Within the records, which lines hold the string "java"? Report each one by copying it.

▶ GIVEN ENTRIES
::::
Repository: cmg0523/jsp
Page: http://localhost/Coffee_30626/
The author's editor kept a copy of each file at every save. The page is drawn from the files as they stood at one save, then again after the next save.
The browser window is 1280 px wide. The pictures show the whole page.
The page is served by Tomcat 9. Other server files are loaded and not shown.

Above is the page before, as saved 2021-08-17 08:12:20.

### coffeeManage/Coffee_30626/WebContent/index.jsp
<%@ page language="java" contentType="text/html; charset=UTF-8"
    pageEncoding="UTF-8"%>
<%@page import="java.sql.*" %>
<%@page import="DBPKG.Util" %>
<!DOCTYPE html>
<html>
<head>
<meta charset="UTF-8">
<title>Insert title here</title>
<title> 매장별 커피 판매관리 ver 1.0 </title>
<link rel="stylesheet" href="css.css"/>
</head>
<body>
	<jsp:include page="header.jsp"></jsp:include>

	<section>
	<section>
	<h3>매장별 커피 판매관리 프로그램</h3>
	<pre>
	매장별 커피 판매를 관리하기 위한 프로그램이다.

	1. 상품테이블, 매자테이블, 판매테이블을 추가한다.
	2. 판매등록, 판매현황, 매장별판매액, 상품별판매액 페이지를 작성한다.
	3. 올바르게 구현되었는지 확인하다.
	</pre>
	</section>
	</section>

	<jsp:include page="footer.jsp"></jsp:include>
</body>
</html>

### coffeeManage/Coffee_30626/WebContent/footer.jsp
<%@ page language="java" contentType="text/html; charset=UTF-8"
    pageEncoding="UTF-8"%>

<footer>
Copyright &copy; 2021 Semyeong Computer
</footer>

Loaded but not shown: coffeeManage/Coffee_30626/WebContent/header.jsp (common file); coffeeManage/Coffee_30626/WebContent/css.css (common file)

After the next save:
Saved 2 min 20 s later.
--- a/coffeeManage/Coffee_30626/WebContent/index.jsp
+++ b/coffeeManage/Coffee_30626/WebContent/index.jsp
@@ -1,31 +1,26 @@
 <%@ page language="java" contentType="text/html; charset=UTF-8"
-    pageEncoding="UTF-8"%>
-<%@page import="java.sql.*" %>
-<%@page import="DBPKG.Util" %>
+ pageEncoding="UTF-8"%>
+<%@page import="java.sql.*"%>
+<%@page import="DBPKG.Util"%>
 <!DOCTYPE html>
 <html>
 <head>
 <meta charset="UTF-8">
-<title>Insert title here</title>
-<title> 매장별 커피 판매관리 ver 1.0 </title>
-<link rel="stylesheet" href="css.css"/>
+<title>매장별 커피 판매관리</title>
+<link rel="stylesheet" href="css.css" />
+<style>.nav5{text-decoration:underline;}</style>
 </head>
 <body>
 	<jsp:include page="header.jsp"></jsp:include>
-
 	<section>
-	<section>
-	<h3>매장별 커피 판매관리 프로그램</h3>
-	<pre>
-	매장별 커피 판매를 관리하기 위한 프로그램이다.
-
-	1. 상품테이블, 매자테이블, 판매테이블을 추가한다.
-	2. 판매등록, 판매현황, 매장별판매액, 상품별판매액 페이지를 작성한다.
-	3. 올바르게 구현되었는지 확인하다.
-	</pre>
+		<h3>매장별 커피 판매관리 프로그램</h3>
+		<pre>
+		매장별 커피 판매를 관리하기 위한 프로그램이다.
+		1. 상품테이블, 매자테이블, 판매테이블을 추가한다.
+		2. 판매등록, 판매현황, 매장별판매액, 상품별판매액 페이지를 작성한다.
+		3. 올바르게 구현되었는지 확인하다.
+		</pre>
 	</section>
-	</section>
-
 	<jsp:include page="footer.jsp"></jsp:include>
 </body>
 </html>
::::
▶ RESPONSE TO THE TASK
<%@ page language="java" contentType="text/html; charset=UTF-8"
<%@page import="java.sql.*" %>
<%@ page language="java" contentType="text/html; charset=UTF-8"
 <%@ page language="java" contentType="text/html; charset=UTF-8"
-<%@page import="java.sql.*" %>
+<%@page import="java.sql.*"%>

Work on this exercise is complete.